» Aim of the task: From the records, report how many lines hold the word "gRPC", with the number as the sole reply.

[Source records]
-=-=-=-=-
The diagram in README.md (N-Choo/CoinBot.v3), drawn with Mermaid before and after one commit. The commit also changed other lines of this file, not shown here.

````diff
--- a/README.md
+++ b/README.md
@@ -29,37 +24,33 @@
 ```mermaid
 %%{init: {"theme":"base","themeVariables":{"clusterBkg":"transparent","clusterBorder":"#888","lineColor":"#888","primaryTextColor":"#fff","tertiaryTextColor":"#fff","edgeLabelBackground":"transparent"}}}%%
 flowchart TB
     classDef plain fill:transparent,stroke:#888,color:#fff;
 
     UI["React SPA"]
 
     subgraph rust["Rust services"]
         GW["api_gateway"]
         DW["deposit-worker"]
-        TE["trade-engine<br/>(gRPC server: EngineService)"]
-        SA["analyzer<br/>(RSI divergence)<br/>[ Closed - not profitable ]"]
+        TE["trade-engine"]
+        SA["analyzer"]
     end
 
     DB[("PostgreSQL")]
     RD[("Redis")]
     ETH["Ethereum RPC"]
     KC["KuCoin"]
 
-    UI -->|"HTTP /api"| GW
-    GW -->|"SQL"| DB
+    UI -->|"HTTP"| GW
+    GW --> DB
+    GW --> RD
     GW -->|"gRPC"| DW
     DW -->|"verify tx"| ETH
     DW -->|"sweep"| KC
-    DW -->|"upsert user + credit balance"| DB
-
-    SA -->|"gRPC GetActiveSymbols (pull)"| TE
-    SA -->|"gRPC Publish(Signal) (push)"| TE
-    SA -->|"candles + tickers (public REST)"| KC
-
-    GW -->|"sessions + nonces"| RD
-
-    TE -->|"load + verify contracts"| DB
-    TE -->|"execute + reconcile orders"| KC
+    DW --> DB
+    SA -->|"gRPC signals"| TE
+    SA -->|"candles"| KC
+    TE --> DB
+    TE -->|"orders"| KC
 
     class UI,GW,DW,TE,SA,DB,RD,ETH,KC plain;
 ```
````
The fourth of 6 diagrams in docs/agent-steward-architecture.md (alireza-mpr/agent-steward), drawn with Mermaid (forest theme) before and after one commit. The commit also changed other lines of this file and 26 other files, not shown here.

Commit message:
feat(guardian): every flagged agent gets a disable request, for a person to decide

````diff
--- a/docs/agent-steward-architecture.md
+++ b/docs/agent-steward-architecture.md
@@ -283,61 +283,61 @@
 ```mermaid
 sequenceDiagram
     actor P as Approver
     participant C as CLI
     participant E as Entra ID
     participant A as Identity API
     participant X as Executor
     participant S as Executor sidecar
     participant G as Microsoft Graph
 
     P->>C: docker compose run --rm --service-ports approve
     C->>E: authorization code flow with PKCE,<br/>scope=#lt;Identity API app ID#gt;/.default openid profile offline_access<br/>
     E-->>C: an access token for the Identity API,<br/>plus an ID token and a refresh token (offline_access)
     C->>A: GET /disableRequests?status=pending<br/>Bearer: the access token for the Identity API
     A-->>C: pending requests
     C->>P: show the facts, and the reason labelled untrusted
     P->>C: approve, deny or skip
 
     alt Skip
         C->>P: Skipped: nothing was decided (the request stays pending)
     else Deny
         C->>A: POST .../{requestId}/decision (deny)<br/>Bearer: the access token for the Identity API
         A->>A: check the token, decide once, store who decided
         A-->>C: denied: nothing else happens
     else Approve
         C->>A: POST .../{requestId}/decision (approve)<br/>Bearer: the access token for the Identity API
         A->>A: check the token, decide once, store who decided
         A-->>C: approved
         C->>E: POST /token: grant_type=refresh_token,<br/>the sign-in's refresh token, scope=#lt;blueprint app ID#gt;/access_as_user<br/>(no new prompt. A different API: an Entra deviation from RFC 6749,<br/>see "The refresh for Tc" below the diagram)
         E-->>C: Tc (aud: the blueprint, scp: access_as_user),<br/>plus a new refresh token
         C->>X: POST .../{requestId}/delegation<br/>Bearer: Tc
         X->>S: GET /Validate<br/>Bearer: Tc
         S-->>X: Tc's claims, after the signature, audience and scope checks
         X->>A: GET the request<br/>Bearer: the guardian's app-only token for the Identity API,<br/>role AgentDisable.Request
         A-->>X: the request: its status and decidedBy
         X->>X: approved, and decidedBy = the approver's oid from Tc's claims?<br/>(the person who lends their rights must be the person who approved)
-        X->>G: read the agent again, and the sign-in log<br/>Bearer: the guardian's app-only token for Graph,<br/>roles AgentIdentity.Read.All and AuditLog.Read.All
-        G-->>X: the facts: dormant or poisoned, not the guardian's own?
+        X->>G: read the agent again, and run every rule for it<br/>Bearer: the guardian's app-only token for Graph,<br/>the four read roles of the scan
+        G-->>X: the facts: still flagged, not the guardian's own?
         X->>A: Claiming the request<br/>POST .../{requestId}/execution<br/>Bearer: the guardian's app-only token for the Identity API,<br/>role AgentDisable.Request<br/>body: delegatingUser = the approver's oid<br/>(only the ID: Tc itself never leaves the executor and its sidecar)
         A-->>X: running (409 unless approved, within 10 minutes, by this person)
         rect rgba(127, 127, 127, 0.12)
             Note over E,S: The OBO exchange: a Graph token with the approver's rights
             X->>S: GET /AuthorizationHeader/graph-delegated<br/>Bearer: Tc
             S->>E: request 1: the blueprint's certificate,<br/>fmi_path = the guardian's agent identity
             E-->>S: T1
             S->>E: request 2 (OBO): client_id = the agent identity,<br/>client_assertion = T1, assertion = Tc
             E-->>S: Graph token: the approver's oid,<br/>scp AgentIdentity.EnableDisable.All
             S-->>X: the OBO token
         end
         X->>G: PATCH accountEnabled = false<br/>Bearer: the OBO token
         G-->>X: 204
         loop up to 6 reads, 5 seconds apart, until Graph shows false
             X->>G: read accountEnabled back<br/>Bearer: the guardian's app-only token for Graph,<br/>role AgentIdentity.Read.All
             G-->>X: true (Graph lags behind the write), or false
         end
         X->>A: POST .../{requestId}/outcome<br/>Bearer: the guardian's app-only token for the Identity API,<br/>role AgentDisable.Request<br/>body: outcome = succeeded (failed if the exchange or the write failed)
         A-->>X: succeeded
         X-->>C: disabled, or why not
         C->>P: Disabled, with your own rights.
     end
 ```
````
-=-=-=-=-
» Task solution: 5